#### [RAW DATA]
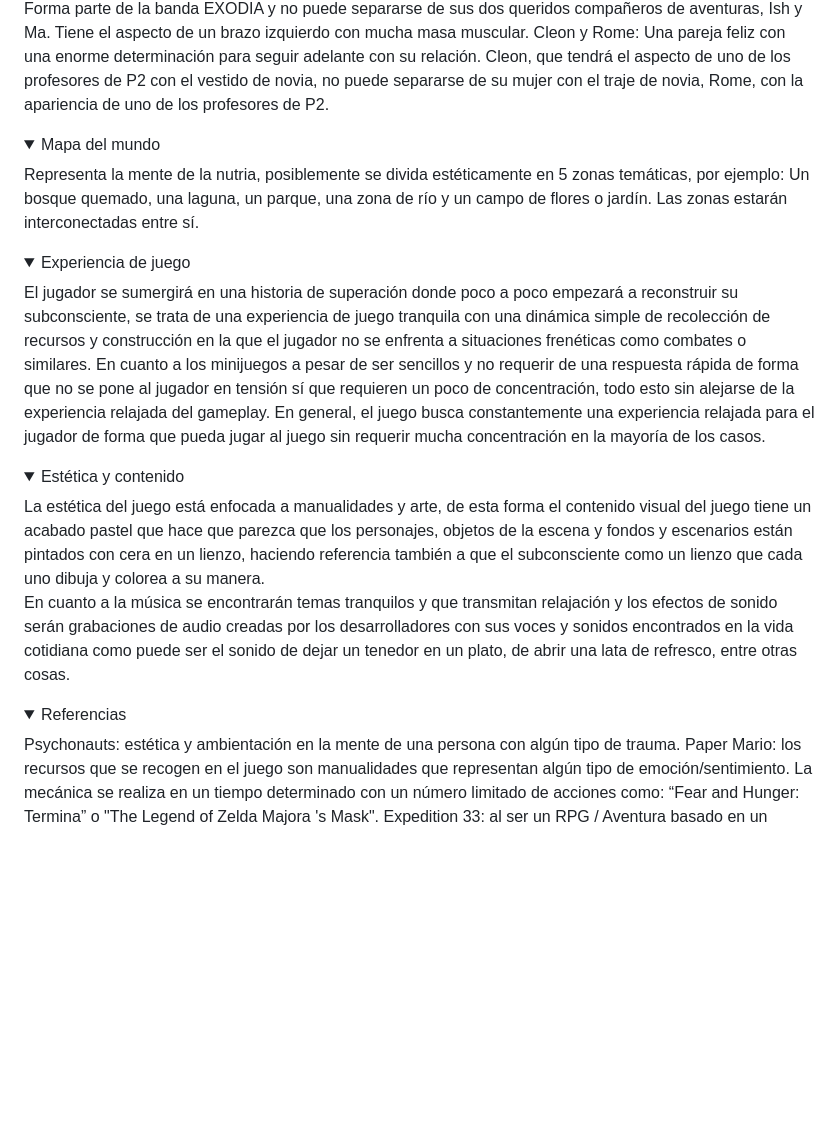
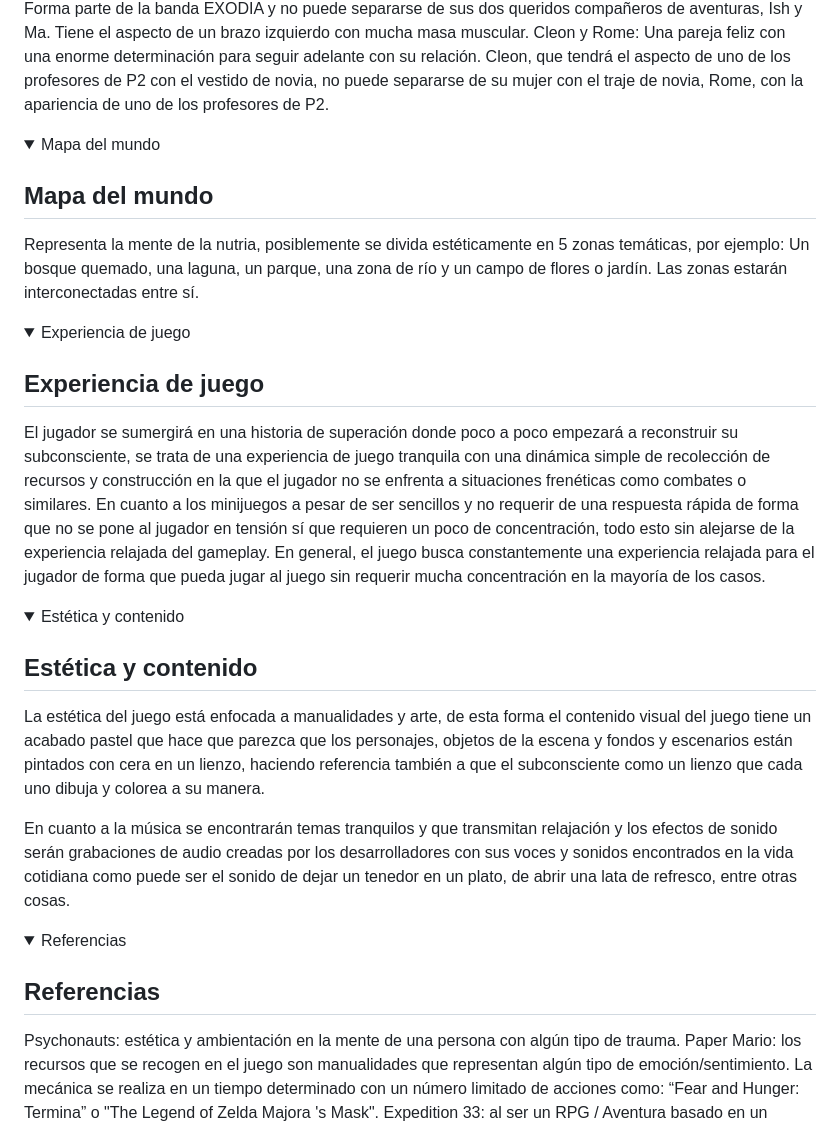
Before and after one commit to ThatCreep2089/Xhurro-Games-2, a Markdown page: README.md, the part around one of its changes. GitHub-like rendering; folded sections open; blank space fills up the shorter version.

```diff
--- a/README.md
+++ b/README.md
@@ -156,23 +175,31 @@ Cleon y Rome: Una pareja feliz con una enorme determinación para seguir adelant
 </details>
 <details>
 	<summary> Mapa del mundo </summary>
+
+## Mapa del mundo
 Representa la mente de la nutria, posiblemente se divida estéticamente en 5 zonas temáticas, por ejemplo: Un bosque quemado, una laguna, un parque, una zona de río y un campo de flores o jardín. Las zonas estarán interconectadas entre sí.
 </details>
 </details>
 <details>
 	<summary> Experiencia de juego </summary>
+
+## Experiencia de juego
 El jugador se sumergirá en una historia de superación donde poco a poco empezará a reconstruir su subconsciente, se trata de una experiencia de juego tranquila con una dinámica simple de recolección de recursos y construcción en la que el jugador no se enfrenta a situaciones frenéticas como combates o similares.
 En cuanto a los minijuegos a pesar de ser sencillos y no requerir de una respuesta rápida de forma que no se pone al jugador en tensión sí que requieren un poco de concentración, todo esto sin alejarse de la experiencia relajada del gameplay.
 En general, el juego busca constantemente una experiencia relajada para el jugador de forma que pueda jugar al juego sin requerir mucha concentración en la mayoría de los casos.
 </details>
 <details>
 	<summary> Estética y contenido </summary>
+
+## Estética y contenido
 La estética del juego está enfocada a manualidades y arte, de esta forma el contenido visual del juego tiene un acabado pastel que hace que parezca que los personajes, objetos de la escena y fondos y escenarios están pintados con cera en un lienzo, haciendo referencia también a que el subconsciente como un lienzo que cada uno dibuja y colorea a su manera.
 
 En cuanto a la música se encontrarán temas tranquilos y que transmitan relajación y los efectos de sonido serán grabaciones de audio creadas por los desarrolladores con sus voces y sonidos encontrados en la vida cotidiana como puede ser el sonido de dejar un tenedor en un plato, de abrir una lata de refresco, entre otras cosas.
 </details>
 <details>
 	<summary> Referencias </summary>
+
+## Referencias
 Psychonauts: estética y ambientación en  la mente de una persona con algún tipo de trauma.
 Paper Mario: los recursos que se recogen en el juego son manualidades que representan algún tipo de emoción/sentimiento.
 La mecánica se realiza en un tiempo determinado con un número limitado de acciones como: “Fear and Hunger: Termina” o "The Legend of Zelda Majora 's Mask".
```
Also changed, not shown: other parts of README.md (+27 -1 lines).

#### [EXERCISE OBJECTIVE]
If a record contains a picture, drop the picture and repeat the rest exactly.

#### [REPLY TO THE EXERCISE]
Before and after one commit to ThatCreep2089/Xhurro-Games-2, a Markdown page: README.md, the part around one of its changes. GitHub-like rendering; folded sections open; blank space fills up the shorter version.

```diff
--- a/README.md
+++ b/README.md
@@ -156,23 +175,31 @@ Cleon y Rome: Una pareja feliz con una enorme determinación para seguir adelant
 </details>
 <details>
 	<summary> Mapa del mundo </summary>
+
+## Mapa del mundo
 Representa la mente de la nutria, posiblemente se divida estéticamente en 5 zonas temáticas, por ejemplo: Un bosque quemado, una laguna, un parque, una zona de río y un campo de flores o jardín. Las zonas estarán interconectadas entre sí.
 </details>
 </details>
 <details>
 	<summary> Experiencia de juego </summary>
+
+## Experiencia de juego
 El jugador se sumergirá en una historia de superación donde poco a poco empezará a reconstruir su subconsciente, se trata de una experiencia de juego tranquila con una dinámica simple de recolección de recursos y construcción en la que el jugador no se enfrenta a situaciones frenéticas como combates o similares.
 En cuanto a los minijuegos a pesar de ser sencillos y no requerir de una respuesta rápida de forma que no se pone al jugador en tensión sí que requieren un poco de concentración, todo esto sin alejarse de la experiencia relajada del gameplay.
 En general, el juego busca constantemente una experiencia relajada para el jugador de forma que pueda jugar al juego sin requerir mucha concentración en la mayoría de los casos.
 </details>
 <details>
 	<summary> Estética y contenido </summary>
+
+## Estética y contenido
 La estética del juego está enfocada a manualidades y arte, de esta forma el contenido visual del juego tiene un acabado pastel que hace que parezca que los personajes, objetos de la escena y fondos y escenarios están pintados con cera en un lienzo, haciendo referencia también a que el subconsciente como un lienzo que cada uno dibuja y colorea a su manera.
 
 En cuanto a la música se encontrarán temas tranquilos y que transmitan relajación y los efectos de sonido serán grabaciones de audio creadas por los desarrolladores con sus voces y sonidos encontrados en la vida cotidiana como puede ser el sonido de dejar un tenedor en un plato, de abrir una lata de refresco, entre otras cosas.
 </details>
 <details>
 	<summary> Referencias </summary>
+
+## Referencias
 Psychonauts: estética y ambientación en  la mente de una persona con algún tipo de trauma.
 Paper Mario: los recursos que se recogen en el juego son manualidades que representan algún tipo de emoción/sentimiento.
 La mecánica se realiza en un tiempo determinado con un número limitado de acciones como: “Fear and Hunger: Termina” o "The Legend of Zelda Majora 's Mask".
```
Also changed, not shown: other parts of README.md (+27 -1 lines).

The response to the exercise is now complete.